I then flew to Brisbane for a few days where the hot and humid weather took some getting used to. Brisbane surprised me with its skyscrapers, bridges, and urban beach. I expected something much more… provincial. I spent the next seven weeks in hot Queensland.

Fortunately, Tamborine Mountain where I house-sat next, was a little cooler. I had two separate assignments for the same homeowner totalling about two weeks, so I got to stay at their house for an entire month! It was very sedate up there, but fortunately the house and cats were wonderful and there were lots of Netflix movies to watch. I did manage a few trips into town though (three kilometres on foot) and the owner and her sister both took me around in their car (to the beaches of the Gold Coast and hiking on the mountain respectively).

CBD Skyscrapers (Brisbane)

Brisbane’s skyscrapers

At the very end of February, I was back in Brisbane for a few nights and then on to North Stradbroke Island for some sun and sand before yet another house-sitting assignment. I spent two weeks in the suburban town of Victoria Point, taking care of a very spoiled but beautiful Russian Blue cat.

On March 21 I returned home to Toronto, after one of my most insane series of flights ever: three flights and two layovers, one of which was 10 hours long. This is what happens when you try to piece together a one-way flight halfway around the world in the cheapest way possible!

Philadelphia, USA

Philadelphia had been on my radar for a couple of years, thanks to the Philly Tourist Office who are aggressively promoting the destination. When I received notice that Blog House was going to be held there in June 2016, I just had to apply! Blog House is a 4-day workshop where a small group of bloggers are mentored by successful professional bloggers (that is, bloggers who are actually running their blog as a business and making money). To my great delight, I was accepted and joined 13 other participants and 5 mentors in Philadelphia!

Elfreth's Alley, Philadelphia

Elfreth’s Alley in Philadelphia, the USA’s oldest residential street (1702)

This was not a free trip though. In fact it was way beyond my normal travel budget (Blog House fee, hotel, etc). Fortunately they organized a lot of free events in the evenings, and I didn’t have to buy any food for four days. I met great people on this trip, even if Blog House itself was a little different from what I expected.
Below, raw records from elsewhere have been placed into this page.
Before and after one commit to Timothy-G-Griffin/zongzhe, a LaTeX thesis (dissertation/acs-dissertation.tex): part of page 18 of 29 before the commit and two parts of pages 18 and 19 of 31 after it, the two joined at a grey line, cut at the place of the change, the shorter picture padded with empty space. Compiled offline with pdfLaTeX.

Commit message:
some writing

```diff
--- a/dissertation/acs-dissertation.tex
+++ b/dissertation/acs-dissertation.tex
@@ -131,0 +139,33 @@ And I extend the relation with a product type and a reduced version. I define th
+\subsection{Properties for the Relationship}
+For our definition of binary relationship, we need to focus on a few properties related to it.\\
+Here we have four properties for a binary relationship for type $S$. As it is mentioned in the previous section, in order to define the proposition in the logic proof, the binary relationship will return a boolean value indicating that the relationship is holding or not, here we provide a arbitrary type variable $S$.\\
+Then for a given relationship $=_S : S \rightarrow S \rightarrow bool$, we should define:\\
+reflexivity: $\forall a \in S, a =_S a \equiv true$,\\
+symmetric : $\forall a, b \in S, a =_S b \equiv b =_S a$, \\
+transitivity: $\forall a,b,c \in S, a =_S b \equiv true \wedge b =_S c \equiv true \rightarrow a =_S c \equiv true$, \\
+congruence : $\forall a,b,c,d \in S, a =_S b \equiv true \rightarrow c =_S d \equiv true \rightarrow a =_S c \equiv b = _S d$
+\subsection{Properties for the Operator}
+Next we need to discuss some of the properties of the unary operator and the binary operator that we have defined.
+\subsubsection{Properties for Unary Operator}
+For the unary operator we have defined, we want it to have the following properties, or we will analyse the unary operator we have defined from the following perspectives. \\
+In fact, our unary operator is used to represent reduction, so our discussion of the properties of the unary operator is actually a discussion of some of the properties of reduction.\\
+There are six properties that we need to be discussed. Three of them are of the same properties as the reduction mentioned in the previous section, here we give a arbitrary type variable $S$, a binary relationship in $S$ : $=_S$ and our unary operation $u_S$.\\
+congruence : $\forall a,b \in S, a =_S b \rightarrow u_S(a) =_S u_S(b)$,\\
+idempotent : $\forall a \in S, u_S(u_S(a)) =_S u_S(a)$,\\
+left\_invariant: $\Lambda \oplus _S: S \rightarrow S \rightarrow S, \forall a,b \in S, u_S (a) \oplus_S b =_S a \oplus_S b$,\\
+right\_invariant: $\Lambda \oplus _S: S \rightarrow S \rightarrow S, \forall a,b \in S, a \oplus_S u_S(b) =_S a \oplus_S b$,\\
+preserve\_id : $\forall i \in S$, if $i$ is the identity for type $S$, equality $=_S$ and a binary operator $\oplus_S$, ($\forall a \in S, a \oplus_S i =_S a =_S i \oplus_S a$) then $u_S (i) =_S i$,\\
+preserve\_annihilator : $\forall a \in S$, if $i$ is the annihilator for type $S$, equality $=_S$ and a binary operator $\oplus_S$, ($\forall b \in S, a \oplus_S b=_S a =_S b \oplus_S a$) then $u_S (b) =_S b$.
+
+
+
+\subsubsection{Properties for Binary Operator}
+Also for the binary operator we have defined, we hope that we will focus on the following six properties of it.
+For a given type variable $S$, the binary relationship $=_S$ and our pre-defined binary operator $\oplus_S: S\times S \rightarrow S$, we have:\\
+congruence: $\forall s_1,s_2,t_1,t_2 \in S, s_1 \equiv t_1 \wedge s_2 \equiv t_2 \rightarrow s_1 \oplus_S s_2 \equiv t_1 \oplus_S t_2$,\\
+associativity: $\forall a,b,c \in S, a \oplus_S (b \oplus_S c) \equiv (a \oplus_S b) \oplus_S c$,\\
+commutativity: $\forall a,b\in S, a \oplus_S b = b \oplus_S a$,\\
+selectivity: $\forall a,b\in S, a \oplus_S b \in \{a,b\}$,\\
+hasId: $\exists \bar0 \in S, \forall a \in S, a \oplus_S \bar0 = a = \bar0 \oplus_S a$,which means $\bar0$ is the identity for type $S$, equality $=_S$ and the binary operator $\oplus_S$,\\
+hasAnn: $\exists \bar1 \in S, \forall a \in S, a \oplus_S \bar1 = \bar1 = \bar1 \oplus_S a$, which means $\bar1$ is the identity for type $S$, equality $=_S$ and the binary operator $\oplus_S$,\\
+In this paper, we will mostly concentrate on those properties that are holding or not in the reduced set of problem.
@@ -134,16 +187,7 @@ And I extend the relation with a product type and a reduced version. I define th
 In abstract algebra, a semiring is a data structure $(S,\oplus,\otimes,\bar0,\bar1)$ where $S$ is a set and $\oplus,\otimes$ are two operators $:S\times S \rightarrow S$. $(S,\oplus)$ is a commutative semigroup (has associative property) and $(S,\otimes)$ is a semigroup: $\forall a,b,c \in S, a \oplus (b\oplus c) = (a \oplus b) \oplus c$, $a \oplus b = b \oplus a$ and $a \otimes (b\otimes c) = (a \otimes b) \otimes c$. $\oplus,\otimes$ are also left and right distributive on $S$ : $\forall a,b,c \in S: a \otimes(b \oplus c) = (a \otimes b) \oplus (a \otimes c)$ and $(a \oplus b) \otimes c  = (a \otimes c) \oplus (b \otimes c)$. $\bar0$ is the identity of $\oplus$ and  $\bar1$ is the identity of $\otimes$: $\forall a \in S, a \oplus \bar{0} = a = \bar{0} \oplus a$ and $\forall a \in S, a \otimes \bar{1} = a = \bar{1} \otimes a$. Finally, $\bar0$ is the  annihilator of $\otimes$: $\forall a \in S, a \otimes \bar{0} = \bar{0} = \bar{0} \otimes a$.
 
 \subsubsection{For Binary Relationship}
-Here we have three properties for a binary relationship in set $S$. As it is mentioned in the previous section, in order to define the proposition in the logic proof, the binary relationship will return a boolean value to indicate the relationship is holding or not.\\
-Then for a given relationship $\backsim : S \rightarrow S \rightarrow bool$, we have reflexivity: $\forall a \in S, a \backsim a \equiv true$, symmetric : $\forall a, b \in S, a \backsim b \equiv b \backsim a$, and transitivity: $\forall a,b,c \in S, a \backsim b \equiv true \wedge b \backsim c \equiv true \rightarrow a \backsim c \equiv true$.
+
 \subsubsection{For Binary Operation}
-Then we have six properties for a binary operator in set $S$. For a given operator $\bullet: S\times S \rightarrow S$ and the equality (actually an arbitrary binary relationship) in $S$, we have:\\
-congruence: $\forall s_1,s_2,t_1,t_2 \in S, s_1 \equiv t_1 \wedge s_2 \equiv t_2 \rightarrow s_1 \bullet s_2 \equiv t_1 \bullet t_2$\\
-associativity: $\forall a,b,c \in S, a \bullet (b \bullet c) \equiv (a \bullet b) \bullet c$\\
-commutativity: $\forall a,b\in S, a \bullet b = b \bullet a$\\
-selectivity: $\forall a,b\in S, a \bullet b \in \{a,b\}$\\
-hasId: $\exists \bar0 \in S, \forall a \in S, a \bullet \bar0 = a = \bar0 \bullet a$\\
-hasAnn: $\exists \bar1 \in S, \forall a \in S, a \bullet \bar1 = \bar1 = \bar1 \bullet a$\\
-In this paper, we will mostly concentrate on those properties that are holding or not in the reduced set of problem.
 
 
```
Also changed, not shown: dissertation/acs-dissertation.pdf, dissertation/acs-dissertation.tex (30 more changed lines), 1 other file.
I travelled to Iceland, Denmark and Sweden for the first time this summer. There are two reasons why I didn’t make it to Scandinavia sooner: high costs, and the fact that summer, the best season to visit, is also the time when I normally stay home since it’s also the best time of year in Canada. But this year, TBEX Europe (Travel Bloggers’ Conference) was in Stockholm, so I took this as my cue to pop over there. I enjoyed my trip but I had to watch my pennies like crazy, choosing to stay in many AirBnB rooms with shared bathrooms.


After a quick stop in Montreal to visit family and friends, I boarded an Icelandair flight to Reykjavic, Iceland, for a 4-day stopover. Leaving 29C sunny Montreal to land in 9C rainy Rekjavic five hours later was a shock to say the least.

Twenty-four hours of light but highs of barely 13C gave a new meaning to the word “summer”. The country grew on me after a few days though, especially after my trip to Iceland’s South Coast where I got to see some of the natural features the country is famous for: black sand beaches, waterfalls, volcanoes, and glaciers. I also learned a lot of interesting facts about this unusual nation.

Skógafoss waterfall, South Coast of Iceland

Skógafoss waterfall, South Coast of Iceland


Next, I hopped over to Denmark for 6 days, just enough time to visit the main sights of Copenhagen while trying not to starve (food is so expensive here) and then a couple of days in Helsingör where Hamlet castle stands. Hamlet was even in residence when I visited!


I spent the following two weeks in Sweden visiting Göteborg, Örebro (I have a friend there) and of course beautiful Stockholm.

The Stockholm and Swedish Tourism Offices really spoiled TBEX participants with two pre-conference tours, and for many, a post-conference FAM trip to a lesser known region of the country. I visited art museums with a guide, ate the Nobel 2015 dinner, and toured the region of Småland with a small group of bloggers for three days. And then of course, there were the parties, including one where I dressed up as a flapper from the 1920s!

View of Stockholm from City Hall tower

View of Stockholm from City Hall tower

Montreal and Eastern Townships (Canada)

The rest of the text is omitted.